Lairdl
2008-03-16, 13:01
Note that the controller doesn't roam between APs but even a simple power down and up again would be enough to get it to switch if you take it upstairs and downstairs.

If it is true that the controller won't "roam" between APs, this could explain my configuration trouble: I have two Netgear WG-102 APs running with the same SSID on the same subnet. It was my assumption that the Duet Controller would roam between the two APs, but I am having trouble with intermittant connection between the Controller, Receiver and my server. Do I need to force connection to only one AP to keep everything happy? (Powering down when I switch APs would be tedious as their coverage overlaps...hard to know when the device would switch over)

autopilot
2008-03-16, 14:41
I A/B tested the Receiver Vs Squeezebox 3 (Classic) using the inbuilt DAC's though a medium end AMP. I used the same FLAC's in sync and same volume, then simply switch imputs.

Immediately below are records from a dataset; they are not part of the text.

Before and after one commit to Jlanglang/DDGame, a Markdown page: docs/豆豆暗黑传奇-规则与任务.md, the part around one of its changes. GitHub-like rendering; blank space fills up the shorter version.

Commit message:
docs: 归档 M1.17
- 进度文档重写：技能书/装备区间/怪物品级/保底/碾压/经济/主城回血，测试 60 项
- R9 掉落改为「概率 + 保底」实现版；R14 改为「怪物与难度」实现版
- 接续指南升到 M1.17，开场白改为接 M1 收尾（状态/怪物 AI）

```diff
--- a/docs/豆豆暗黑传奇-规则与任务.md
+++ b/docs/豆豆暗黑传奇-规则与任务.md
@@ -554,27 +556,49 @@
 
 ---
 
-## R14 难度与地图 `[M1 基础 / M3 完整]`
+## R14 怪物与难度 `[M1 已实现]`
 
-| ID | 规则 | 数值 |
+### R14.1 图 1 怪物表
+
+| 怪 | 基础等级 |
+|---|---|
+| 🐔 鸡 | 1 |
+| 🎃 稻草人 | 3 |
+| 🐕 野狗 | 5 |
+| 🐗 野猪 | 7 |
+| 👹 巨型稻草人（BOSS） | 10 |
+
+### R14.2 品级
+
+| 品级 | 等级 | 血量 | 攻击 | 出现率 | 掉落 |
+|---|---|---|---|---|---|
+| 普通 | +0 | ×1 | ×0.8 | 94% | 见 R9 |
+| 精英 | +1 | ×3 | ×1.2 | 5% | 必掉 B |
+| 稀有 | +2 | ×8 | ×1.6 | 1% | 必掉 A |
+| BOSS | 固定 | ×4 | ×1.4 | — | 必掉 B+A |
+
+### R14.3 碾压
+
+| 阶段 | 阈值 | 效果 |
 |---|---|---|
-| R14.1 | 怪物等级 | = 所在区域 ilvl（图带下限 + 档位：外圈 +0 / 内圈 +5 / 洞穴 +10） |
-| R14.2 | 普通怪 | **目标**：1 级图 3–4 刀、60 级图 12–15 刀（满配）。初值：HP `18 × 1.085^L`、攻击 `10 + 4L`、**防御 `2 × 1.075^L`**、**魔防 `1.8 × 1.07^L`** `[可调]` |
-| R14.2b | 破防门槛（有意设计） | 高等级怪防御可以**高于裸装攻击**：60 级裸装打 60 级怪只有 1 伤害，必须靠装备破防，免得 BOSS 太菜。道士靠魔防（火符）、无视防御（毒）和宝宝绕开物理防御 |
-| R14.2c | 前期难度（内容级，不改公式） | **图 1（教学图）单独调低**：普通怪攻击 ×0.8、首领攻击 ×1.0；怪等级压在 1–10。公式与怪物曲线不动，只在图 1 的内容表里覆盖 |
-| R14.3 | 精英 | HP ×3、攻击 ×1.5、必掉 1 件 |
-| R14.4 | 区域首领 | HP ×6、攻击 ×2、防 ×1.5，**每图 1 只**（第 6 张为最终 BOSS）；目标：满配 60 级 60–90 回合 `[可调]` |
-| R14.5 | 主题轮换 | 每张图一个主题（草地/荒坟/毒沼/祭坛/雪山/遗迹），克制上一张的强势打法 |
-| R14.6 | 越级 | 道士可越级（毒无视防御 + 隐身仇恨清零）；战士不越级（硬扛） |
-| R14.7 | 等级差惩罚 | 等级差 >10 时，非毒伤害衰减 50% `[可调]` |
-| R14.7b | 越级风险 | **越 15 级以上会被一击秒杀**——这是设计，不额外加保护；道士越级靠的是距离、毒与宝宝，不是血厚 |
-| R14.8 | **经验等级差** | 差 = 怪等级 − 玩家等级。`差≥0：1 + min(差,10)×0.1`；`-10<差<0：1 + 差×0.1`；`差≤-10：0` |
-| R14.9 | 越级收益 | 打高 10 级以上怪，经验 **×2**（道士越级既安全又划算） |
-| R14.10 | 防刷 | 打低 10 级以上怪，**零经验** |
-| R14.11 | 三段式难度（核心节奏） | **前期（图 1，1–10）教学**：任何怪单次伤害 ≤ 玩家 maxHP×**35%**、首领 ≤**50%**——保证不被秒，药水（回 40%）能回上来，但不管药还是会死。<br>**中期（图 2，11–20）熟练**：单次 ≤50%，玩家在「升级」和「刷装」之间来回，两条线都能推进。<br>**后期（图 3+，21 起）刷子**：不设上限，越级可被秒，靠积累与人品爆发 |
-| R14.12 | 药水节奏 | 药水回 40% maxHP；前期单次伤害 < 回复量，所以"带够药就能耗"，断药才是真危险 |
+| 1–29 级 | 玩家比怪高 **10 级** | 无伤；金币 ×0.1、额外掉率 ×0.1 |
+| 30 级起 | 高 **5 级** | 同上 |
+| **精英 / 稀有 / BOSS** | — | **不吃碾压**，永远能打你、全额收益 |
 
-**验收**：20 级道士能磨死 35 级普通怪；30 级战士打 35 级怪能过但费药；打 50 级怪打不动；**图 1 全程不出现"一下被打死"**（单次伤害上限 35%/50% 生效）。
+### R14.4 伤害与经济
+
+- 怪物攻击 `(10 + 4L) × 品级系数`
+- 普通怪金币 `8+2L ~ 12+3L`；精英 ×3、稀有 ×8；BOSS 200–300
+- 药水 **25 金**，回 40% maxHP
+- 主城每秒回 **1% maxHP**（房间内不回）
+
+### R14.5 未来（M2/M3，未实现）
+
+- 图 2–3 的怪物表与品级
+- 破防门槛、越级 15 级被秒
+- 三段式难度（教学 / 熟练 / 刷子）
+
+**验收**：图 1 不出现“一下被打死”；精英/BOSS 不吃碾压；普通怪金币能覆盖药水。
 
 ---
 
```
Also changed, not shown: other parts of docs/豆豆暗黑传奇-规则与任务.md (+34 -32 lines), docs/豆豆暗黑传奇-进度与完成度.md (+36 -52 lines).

I did this for quite some time with various types of music and could find no difference in sound quality. They sounded very slightly different - the new one sounded just a little warmer to me, but quality wise i could not seperate them.

ptrainer
2008-03-17, 01:46
I A/B tested the Receiver Vs Squeezebox 3 (Classic) using the inbuilt DAC's though a medium end AMP. I used the same FLAC's in sync and same volume, then simply switch imputs. I did this for quite some time with various types of music and could find no difference in sound quality. They sounded very slightly different - the new one sounded just a little warmer to me, but quality wise i could not seperate them.

I compared the Receiver to the SB as well and could hear no difference in the quality either.

Zaragon
2008-03-17, 12:36
If it is true that the controller won't "roam" between APs, this could explain my configuration trouble: I have two Netgear WG-102 APs running with the same SSID on the same subnet. It was my assumption that the Duet Controller would roam between the two APs, but I am having trouble with intermittant connection between the Controller, Receiver and my server. Do I need to force connection to only one AP to keep everything happy? (Powering down when I switch APs would be tedious as their coverage overlaps...hard to know when the device would switch over)

The controller is trying it's best to remain linked to the AP it is connected to up until the point at which it gives up. Then it reconnects to the one with the strongest signal. Forcing it to connect to only one may improve your experience slightly but is more likely to cause you problems with drop-outs which is presumably why you have two APs installed.

If you use the controller predominently around one AP then it may be an idea to lock it to that one so that it doesn't accidentally connect to the weaker AP.